Don’t you love when an old product is repackaged, re-pitched and touted as “new and improved.” At WBC (wbcbaltimore), we particularly get a chuckle when it applies to healthcare. Nothing in healthcare is really new. Just dust off an old concept, slap a updated name on it and get a writer to publish an article on the “innovation.” The Affordable Care Act (“ACA”) is part of this folly, and has been presented as the wave of the future; an act so sweeping and revolutionary that the uninsured will be covered, healthcare costs will be reduced and the federal deficit will be slashed!

Of course, anyone old enough to tie their shoes should know by now that this presentation was a fantasy and impossible to achieve under the constructs of the ACA. Let’s take a look at some of the more obvious elements that are marketed as “new’, but are really just a re-hash of previously recognized strategies:

Universal Coverage: this old chestnut was discussed back in 1965 as a follow-up discussion to Medicare. Ted Kennedy and Hillary Clinton brought an updated spin to this “progressive” objective over the last 25 years. The irony related to health care costs is that, as a society, we don’t suffer from too little insurance, but rather,  too much insurance!  The third-party payment system where the utilizers of care are divorced from the payment for services has been one of the principal cost drivers of healthcare expense over the last 50 years!

Accountable Care Organizations: Sounds interesting.  Let’s provide a coordinated approach of delivering care where one team of medical providers can communicate with each other, share resources, follow best practice guidelines, work from a global budget and receive financial incentives based on quality benchmarks and improved outcomes. Sounds terrific, accept we’ve had for over 50 years!  It’s called Kaiser in most markets and certainly a re-introduction of tightly managed HMOs from the 1970’s!

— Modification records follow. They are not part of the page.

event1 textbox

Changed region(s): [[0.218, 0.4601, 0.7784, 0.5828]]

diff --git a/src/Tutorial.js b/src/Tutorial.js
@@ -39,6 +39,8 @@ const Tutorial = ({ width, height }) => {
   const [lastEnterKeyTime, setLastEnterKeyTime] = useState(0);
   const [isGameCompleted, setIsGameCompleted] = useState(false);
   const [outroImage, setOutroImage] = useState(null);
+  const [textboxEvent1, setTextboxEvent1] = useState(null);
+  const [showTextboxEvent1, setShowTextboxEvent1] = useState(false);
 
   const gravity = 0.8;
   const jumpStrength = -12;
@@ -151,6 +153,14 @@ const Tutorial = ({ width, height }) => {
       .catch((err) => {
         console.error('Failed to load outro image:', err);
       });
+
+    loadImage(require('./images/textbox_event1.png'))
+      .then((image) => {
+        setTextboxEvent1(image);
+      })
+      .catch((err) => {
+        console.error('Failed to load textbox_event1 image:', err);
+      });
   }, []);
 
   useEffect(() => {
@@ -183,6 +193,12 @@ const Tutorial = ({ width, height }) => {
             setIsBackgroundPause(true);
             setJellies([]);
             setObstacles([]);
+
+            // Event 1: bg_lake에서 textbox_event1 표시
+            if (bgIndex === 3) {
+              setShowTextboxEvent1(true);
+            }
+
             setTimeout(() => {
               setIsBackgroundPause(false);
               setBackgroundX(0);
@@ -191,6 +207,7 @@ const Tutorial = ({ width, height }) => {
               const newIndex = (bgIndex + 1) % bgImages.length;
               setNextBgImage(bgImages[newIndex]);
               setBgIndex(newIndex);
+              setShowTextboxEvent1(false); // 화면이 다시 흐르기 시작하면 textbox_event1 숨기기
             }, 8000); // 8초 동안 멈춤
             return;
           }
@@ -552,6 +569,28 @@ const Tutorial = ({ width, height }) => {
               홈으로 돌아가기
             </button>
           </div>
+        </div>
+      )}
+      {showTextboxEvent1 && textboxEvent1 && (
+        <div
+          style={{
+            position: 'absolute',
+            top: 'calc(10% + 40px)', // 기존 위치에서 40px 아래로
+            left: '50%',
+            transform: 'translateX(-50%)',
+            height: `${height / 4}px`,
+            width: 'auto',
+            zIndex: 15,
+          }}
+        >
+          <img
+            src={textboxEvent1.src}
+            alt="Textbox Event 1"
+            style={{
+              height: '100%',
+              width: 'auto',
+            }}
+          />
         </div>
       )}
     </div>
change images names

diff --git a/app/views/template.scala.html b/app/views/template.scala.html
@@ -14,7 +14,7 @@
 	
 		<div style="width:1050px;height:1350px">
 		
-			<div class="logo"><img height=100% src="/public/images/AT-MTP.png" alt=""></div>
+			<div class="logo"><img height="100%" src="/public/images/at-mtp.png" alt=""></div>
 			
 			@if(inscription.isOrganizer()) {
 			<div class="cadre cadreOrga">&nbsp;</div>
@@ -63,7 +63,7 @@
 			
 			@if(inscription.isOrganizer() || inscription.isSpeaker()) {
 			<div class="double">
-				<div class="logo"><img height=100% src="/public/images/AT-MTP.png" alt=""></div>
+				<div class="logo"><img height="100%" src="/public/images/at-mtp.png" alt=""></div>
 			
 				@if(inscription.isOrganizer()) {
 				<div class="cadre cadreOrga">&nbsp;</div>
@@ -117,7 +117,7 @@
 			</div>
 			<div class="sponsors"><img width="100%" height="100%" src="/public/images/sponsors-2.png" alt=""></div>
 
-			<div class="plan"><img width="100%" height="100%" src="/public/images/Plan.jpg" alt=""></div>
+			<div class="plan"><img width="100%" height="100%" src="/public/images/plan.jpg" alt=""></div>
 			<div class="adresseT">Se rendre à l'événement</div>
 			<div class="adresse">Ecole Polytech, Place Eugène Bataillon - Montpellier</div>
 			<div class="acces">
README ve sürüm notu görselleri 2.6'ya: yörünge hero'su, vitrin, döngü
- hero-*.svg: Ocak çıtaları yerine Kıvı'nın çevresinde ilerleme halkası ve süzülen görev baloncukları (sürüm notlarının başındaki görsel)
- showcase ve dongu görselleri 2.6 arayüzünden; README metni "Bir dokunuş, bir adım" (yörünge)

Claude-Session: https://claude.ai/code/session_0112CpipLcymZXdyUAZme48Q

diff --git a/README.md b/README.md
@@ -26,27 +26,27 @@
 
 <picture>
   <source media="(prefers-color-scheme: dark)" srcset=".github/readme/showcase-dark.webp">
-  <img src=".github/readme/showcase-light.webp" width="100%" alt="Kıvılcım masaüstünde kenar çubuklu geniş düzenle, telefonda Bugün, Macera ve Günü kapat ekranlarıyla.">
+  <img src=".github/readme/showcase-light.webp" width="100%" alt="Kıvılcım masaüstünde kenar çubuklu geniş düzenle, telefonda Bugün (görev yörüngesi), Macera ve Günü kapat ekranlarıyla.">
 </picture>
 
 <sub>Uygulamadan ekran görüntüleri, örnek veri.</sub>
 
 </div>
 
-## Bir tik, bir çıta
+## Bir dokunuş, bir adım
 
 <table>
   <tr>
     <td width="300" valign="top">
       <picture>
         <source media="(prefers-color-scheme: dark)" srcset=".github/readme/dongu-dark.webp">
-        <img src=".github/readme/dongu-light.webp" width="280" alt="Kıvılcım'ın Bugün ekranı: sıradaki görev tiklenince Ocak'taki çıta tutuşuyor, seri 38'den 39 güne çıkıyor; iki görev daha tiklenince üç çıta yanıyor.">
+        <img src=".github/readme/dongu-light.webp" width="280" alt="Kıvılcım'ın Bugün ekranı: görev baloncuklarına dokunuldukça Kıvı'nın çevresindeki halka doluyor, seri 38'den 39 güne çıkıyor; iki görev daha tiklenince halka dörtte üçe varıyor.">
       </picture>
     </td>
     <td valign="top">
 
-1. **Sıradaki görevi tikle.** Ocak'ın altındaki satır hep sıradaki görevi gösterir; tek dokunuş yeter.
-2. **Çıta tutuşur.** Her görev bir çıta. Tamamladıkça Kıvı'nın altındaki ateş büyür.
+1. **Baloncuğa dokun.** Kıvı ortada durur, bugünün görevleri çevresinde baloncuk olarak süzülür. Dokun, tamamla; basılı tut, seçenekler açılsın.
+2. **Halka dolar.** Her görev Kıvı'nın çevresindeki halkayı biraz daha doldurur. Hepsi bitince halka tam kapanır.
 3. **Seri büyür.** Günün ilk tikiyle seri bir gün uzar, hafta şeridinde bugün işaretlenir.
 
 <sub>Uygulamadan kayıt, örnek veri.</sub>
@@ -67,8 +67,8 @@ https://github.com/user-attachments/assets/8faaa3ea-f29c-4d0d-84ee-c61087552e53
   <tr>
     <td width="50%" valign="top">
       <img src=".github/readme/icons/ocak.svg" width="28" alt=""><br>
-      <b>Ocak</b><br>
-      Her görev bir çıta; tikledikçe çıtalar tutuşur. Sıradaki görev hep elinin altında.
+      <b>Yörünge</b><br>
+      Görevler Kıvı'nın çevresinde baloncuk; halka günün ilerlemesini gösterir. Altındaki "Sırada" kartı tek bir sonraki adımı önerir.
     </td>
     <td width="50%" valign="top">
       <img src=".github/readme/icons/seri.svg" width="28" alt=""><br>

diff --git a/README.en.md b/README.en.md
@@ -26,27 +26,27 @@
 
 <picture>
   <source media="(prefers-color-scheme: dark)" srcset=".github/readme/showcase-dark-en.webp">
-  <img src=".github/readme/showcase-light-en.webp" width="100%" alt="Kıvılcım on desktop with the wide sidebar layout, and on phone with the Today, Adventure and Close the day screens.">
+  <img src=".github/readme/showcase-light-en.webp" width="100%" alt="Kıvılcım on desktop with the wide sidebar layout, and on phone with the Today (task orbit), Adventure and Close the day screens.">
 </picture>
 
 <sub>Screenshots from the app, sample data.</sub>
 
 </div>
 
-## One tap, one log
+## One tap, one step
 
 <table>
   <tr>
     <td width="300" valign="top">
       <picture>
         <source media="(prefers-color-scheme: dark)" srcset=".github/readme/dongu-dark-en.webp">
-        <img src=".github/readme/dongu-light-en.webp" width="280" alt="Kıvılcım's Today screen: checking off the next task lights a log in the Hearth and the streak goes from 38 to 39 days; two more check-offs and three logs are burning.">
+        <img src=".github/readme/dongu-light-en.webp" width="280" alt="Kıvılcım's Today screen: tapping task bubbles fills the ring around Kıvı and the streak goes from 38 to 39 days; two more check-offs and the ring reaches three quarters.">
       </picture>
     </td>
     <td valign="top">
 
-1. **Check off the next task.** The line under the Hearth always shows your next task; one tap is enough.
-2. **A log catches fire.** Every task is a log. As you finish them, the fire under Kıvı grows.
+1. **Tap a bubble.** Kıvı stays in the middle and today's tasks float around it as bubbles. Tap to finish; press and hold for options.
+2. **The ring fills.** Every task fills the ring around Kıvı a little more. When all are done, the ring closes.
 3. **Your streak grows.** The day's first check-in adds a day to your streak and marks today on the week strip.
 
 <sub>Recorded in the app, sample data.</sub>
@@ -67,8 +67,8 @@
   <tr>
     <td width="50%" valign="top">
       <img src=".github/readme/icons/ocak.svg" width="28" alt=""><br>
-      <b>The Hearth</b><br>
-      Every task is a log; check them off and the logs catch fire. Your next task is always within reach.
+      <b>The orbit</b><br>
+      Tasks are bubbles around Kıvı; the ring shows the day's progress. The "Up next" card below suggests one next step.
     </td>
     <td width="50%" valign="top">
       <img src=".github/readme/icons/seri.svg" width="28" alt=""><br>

Focus of Preventive Care: This certainly makes intuitive sense, i.e., lets pay for early detection, screenings and general wellness-types of programs so that participating members can avoid more costly and debilitating disease states down the road. This urban myth was begun in the late 1990’s as the only real solution to controlling escalating healthcare costs.  The problem is that there is little empirical evidence beyond anecdotal stories, that these initiatives save any money.  They are positive because health promotion is the right thing to do and generally improves the members quality of life, but to push this agenda as a big contributor to “bending the cost curve” has yet to be proven.

“Death Panels“:  OK, this nomenclature was part of the political debate in 2009 and really not identified as such in the ACA, but there is no doubt that the concept and actual practice of a bureaucratic committee that will have authority to address medical budgets and what services are “approved” is included  in this deal. It’s called the Independent Payment Advisory Board (“IPAB”) and is a panel of 15 commissioners appointed by the President who will provide guidance on Medicare-related issues. It’s not much of a stretch to see how these healthcare cost decisions are extended beyond Medicare and applied to any healthcare that receives government funding (including subsidies).  Again, an old concept made new. In the UK, its called the National Health Service and the panel there determines which medical treatments have an appropriate cost/benefit relationship. Treatment or services that fall outside the cost equation for care are not approved.

And the re-cycling of healthcare terms, concepts and programs are not just limited to the ACA. We see it throughout the industry. We predict that you will continue to see new packaging on approaches for disease management, medical homes, capitation, global budgets and more throughout the rest of this decade!

Leave a Reply

Your email address will not be published. Required fields are marked *